╔══

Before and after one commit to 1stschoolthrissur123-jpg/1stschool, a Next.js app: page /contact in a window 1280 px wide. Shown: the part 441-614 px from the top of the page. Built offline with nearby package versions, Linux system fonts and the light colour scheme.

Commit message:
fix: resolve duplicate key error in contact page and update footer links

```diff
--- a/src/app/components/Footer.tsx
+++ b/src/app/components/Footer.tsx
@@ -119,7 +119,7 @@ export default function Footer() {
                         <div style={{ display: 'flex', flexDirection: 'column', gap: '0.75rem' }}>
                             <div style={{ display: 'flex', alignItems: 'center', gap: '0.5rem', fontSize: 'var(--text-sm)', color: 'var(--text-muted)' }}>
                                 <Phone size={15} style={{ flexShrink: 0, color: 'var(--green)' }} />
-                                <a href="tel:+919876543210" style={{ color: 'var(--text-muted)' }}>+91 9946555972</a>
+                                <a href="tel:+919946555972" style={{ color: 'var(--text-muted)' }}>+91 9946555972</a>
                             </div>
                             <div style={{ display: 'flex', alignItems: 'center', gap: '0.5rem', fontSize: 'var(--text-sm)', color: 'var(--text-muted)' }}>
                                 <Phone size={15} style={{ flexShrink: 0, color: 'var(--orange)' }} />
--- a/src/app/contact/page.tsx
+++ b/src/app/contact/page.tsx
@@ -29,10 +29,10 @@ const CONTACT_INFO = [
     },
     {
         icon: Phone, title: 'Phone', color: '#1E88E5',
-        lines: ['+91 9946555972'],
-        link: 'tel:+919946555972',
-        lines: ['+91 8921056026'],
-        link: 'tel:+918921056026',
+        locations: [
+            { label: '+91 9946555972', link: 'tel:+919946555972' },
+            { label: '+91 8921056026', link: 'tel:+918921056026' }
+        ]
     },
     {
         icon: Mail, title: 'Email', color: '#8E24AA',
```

╚══
╔══

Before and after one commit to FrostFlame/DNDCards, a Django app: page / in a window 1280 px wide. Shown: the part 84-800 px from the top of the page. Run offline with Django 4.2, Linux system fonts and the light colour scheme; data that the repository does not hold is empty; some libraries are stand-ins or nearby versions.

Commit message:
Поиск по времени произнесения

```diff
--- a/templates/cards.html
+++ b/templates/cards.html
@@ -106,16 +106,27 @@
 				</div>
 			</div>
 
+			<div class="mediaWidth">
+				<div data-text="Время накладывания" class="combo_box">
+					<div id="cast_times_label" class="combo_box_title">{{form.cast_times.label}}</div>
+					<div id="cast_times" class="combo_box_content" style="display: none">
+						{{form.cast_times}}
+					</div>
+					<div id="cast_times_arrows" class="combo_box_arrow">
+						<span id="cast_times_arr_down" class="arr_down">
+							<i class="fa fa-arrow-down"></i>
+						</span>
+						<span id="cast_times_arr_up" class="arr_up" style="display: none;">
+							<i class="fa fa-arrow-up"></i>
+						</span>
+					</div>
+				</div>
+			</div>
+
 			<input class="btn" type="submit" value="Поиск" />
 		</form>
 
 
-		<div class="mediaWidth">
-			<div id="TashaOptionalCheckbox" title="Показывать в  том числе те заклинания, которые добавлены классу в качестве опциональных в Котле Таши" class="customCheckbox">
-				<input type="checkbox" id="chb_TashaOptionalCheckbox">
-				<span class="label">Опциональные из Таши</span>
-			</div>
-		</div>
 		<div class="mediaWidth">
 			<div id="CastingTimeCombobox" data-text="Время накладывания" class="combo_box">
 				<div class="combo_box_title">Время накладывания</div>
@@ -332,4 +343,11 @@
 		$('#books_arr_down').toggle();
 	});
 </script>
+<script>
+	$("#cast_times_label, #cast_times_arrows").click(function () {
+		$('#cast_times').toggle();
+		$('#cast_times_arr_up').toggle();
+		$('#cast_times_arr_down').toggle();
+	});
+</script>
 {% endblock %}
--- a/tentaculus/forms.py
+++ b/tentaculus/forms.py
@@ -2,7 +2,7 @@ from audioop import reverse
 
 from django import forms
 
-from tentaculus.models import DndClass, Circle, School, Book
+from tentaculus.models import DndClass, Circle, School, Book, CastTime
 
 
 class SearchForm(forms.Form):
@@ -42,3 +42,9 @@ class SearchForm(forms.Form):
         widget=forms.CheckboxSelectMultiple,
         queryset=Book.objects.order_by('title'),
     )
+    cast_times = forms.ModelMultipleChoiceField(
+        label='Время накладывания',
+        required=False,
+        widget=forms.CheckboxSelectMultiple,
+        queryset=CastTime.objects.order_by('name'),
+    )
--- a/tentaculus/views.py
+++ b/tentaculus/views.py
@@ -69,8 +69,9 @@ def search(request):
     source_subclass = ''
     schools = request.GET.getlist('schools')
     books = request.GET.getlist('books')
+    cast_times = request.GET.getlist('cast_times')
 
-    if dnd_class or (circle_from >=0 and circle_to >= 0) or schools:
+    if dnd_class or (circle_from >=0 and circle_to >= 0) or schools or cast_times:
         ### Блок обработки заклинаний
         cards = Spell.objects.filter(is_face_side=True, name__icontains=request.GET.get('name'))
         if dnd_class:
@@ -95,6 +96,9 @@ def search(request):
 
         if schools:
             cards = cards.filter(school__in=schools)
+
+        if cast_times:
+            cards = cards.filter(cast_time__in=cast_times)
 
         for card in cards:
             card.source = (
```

╚══

_ABOUT THIS TASK_:
Whenever a line of the data includes the word "color", show that line in full.

_YOUR RESPONSE_:
                             <div style={{ display: 'flex', alignItems: 'center', gap: '0.5rem', fontSize: 'var(--text-sm)', color: 'var(--text-muted)' }}>
                                 <Phone size={15} style={{ flexShrink: 0, color: 'var(--green)' }} />
-                                <a href="tel:+919876543210" style={{ color: 'var(--text-muted)' }}>+91 9946555972</a>
+                                <a href="tel:+919946555972" style={{ color: 'var(--text-muted)' }}>+91 9946555972</a>
                             <div style={{ display: 'flex', alignItems: 'center', gap: '0.5rem', fontSize: 'var(--text-sm)', color: 'var(--text-muted)' }}>
                                 <Phone size={15} style={{ flexShrink: 0, color: 'var(--orange)' }} />
         icon: Phone, title: 'Phone', color: '#1E88E5',
         icon: Mail, title: 'Email', color: '#8E24AA',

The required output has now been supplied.